My pride and determinination won't let me just toss the item I'm working on in the trash on my way out the door to the thrift store to purchase a wool sweater, so I'll finish the bag I'm working on. It's going to cost me more than I had first anticipated (with the cost of counseling sessions thrown added... so, tell me more about your obsessive/compulsive need to control your environment and your refusal to allow yourself to make mistakes... blah, blah, blah psychobabble), but I think it will be worth it. I'm not saying the bag itself will make it worth it, but I will be able to say that I finished something, whether I ever start another knitting project again. It's also given me much more respect for crocheting and my ability there. Maybe I can't be good at everything, maybe I don't have the patience to be good at everything. Maybe it's my purpose in life to recycle? I do know that I'm probably not going to knit a pair of socks that requires 4 needles to create when I feel like causing bodily damage to "experienced" knitters with the two needles I'm already using when they start in about how addicting knitting is and how relaxing it is. If I had access to four needles, oh, the damage I would do.
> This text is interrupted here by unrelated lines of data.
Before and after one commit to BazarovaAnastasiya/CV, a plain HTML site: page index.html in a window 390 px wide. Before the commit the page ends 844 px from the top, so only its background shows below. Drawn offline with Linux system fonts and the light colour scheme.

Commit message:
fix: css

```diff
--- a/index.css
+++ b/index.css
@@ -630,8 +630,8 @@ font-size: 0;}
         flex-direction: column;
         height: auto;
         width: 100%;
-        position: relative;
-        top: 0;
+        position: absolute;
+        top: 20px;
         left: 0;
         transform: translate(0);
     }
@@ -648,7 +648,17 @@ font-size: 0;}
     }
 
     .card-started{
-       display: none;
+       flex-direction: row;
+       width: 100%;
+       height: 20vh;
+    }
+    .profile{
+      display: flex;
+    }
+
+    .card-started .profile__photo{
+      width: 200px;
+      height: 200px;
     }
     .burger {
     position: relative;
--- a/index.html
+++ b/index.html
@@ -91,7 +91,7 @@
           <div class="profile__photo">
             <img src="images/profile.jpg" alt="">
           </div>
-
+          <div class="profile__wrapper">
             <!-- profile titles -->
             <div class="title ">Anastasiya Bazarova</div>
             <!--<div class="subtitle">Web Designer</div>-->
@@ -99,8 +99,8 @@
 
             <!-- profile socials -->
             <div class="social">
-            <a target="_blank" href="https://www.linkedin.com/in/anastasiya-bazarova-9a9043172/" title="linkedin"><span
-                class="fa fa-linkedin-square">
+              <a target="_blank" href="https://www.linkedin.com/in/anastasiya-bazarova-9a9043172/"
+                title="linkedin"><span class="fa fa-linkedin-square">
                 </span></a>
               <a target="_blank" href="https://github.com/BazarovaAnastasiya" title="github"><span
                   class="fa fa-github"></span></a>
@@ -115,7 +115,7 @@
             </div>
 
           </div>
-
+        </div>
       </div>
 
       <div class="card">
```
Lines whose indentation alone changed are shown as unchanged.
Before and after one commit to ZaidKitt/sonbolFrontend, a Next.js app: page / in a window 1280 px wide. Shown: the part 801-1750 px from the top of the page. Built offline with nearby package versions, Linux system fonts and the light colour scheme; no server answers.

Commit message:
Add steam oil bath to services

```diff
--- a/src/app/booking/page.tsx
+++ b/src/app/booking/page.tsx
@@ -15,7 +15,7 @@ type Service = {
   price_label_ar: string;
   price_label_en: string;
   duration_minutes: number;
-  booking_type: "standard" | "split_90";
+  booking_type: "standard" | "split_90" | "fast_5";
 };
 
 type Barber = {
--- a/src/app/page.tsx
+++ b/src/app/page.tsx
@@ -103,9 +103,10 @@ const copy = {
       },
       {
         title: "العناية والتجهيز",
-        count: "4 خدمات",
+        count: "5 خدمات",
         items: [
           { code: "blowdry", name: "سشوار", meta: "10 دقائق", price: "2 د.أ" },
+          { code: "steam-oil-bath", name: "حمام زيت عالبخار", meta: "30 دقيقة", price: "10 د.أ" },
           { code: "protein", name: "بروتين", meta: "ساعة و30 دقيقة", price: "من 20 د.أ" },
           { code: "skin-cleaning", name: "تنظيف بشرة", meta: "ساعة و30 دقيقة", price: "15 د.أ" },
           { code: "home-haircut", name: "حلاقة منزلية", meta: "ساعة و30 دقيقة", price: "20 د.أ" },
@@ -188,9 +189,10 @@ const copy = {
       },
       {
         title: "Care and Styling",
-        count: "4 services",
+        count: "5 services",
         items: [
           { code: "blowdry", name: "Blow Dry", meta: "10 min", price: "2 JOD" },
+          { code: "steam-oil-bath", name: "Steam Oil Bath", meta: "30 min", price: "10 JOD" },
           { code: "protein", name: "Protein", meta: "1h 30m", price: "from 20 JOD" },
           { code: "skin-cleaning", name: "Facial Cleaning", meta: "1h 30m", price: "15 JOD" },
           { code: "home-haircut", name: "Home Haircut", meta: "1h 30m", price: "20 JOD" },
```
Hello, my name is Cristine, and I'm a crocheter.

Monday, October 1, 2007

Wallpaper Woes

We have moved into the new house. Well, mostly anyway. We moved all of the larger items in, and all that is left is boxing up my and Alex's clothes at the old place, getting some of the left over items laying around, and cleaning up.

Being in the new house is great. It's roomy, gorgeous and holds secrets that we are still discovering. One of the secrets I found that wasn't so great was the wallpaper in the downstairs bathroom. Two showers were taken in the bathroom over the weekend. About an hour after the second shower was taken, I went into the bathroom and found that the wallpaper was bubbling off of the walls. Seems that the folks who had the house before put up the wallpaper without treating the wall first. So, I'll be removing the wallpaper in that bathroom and painting it this weekend.

For the remainder of the week, I'll be painting the kids' rooms. There's still wallpaper adhesive up in Kaylee's room from the border near the ceiling. I guess that the previous owners took down an old border, didn't remove the adhesive, then placed another border over the top, with plenty of glue. I spent about 8 hours attempting to remove the old border, and finally got the wallpaper off by applying first DIF wallpaper remover, then following that up with hot vinegar and boiling water. In the bathroom downstairs, I'm just going to use the vinegar and water solution to remove the wallpaper. It worked so much better than the DIF. Of course, now my daughter's room smells like a giant Easter Egg, but that's ok. Hopefully, the smell will go away with the application of the primer.

I wish this post was more interesting, but I have "new house issues" on the brain that are taking up all of my time and energy (literally, I'm exhausted) right now. Moving has been wonderful, but I'm so tired I can't think straight.